------ Material for the task ------
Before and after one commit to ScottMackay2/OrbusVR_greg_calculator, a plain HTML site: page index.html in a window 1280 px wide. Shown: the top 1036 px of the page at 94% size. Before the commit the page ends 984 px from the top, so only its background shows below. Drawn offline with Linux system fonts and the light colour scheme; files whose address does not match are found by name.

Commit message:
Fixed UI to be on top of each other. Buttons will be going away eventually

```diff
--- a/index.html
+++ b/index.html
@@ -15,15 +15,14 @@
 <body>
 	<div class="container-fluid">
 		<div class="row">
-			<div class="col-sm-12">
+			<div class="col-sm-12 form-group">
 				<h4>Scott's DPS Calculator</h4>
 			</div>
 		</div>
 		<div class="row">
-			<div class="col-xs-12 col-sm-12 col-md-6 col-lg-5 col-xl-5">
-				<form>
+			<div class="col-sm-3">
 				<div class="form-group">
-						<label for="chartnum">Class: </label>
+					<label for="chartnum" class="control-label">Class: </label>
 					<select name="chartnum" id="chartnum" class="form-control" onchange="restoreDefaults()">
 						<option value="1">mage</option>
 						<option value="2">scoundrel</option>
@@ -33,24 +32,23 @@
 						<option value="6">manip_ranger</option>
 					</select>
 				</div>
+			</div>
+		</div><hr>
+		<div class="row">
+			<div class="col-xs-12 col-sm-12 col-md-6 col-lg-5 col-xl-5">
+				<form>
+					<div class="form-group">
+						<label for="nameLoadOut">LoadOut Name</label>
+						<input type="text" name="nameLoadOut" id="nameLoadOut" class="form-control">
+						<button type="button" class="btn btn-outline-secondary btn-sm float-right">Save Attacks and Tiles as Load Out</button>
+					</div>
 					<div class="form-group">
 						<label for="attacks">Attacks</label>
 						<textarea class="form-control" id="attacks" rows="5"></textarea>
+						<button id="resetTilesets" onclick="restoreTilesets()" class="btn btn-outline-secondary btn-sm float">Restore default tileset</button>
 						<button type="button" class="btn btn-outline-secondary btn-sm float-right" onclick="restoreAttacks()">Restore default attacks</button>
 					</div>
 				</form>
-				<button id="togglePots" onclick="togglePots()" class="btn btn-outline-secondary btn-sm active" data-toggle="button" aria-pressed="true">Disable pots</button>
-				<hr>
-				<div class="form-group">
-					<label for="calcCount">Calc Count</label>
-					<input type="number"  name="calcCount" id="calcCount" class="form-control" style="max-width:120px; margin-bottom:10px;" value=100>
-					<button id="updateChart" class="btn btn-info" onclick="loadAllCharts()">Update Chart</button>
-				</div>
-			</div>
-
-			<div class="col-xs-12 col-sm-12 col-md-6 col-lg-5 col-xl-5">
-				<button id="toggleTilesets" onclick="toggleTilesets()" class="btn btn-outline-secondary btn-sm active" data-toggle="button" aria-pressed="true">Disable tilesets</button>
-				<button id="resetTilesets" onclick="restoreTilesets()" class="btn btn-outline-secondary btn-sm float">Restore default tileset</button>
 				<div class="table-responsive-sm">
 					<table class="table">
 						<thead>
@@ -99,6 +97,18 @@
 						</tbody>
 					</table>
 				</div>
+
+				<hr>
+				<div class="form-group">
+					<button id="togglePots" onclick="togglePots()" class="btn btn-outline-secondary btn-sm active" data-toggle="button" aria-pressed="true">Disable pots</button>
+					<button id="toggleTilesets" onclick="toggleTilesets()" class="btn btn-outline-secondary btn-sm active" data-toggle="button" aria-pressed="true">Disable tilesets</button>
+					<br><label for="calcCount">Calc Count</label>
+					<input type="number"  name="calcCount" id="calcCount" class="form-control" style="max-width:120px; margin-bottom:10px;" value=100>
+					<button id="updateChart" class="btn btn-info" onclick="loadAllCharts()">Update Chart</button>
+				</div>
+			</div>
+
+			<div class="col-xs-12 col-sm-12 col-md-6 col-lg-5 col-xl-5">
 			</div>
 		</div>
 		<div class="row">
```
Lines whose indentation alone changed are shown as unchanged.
------
■ **Work to be completed**: In this exercise, reproduce each line above exactly.

■ **Output**:
Before and after one commit to ScottMackay2/OrbusVR_greg_calculator, a plain HTML site: page index.html in a window 1280 px wide. Shown: the top 1036 px of the page at 94% size. Before the commit the page ends 984 px from the top, so only its background shows below. Drawn offline with Linux system fonts and the light colour scheme; files whose address does not match are found by name.

Commit message:
Fixed UI to be on top of each other. Buttons will be going away eventually

```diff
--- a/index.html
+++ b/index.html
@@ -15,15 +15,14 @@
 <body>
 	<div class="container-fluid">
 		<div class="row">
-			<div class="col-sm-12">
+			<div class="col-sm-12 form-group">
 				<h4>Scott's DPS Calculator</h4>
 			</div>
 		</div>
 		<div class="row">
-			<div class="col-xs-12 col-sm-12 col-md-6 col-lg-5 col-xl-5">
-				<form>
+			<div class="col-sm-3">
 				<div class="form-group">
-						<label for="chartnum">Class: </label>
+					<label for="chartnum" class="control-label">Class: </label>
 					<select name="chartnum" id="chartnum" class="form-control" onchange="restoreDefaults()">
 						<option value="1">mage</option>
 						<option value="2">scoundrel</option>
@@ -33,24 +32,23 @@
 						<option value="6">manip_ranger</option>
 					</select>
 				</div>
+			</div>
+		</div><hr>
+		<div class="row">
+			<div class="col-xs-12 col-sm-12 col-md-6 col-lg-5 col-xl-5">
+				<form>
+					<div class="form-group">
+						<label for="nameLoadOut">LoadOut Name</label>
+						<input type="text" name="nameLoadOut" id="nameLoadOut" class="form-control">
+						<button type="button" class="btn btn-outline-secondary btn-sm float-right">Save Attacks and Tiles as Load Out</button>
+					</div>
 					<div class="form-group">
 						<label for="attacks">Attacks</label>
 						<textarea class="form-control" id="attacks" rows="5"></textarea>
+						<button id="resetTilesets" onclick="restoreTilesets()" class="btn btn-outline-secondary btn-sm float">Restore default tileset</button>
 						<button type="button" class="btn btn-outline-secondary btn-sm float-right" onclick="restoreAttacks()">Restore default attacks</button>
 					</div>
 				</form>
-				<button id="togglePots" onclick="togglePots()" class="btn btn-outline-secondary btn-sm active" data-toggle="button" aria-pressed="true">Disable pots</button>
-				<hr>
-				<div class="form-group">
-					<label for="calcCount">Calc Count</label>
-					<input type="number"  name="calcCount" id="calcCount" class="form-control" style="max-width:120px; margin-bottom:10px;" value=100>
-					<button id="updateChart" class="btn btn-info" onclick="loadAllCharts()">Update Chart</button>
-				</div>
-			</div>
-
-			<div class="col-xs-12 col-sm-12 col-md-6 col-lg-5 col-xl-5">
-				<button id="toggleTilesets" onclick="toggleTilesets()" class="btn btn-outline-secondary btn-sm active" data-toggle="button" aria-pressed="true">Disable tilesets</button>
-				<button id="resetTilesets" onclick="restoreTilesets()" class="btn btn-outline-secondary btn-sm float">Restore default tileset</button>
 				<div class="table-responsive-sm">
 					<table class="table">
 						<thead>
@@ -99,6 +97,18 @@
 						</tbody>
 					</table>
 				</div>
+
+				<hr>
+				<div class="form-group">
+					<button id="togglePots" onclick="togglePots()" class="btn btn-outline-secondary btn-sm active" data-toggle="button" aria-pressed="true">Disable pots</button>
+					<button id="toggleTilesets" onclick="toggleTilesets()" class="btn btn-outline-secondary btn-sm active" data-toggle="button" aria-pressed="true">Disable tilesets</button>
+					<br><label for="calcCount">Calc Count</label>
+					<input type="number"  name="calcCount" id="calcCount" class="form-control" style="max-width:120px; margin-bottom:10px;" value=100>
+					<button id="updateChart" class="btn btn-info" onclick="loadAllCharts()">Update Chart</button>
+				</div>
+			</div>
+
+			<div class="col-xs-12 col-sm-12 col-md-6 col-lg-5 col-xl-5">
 			</div>
 		</div>
 		<div class="row">
```
Lines whose indentation alone changed are shown as unchanged.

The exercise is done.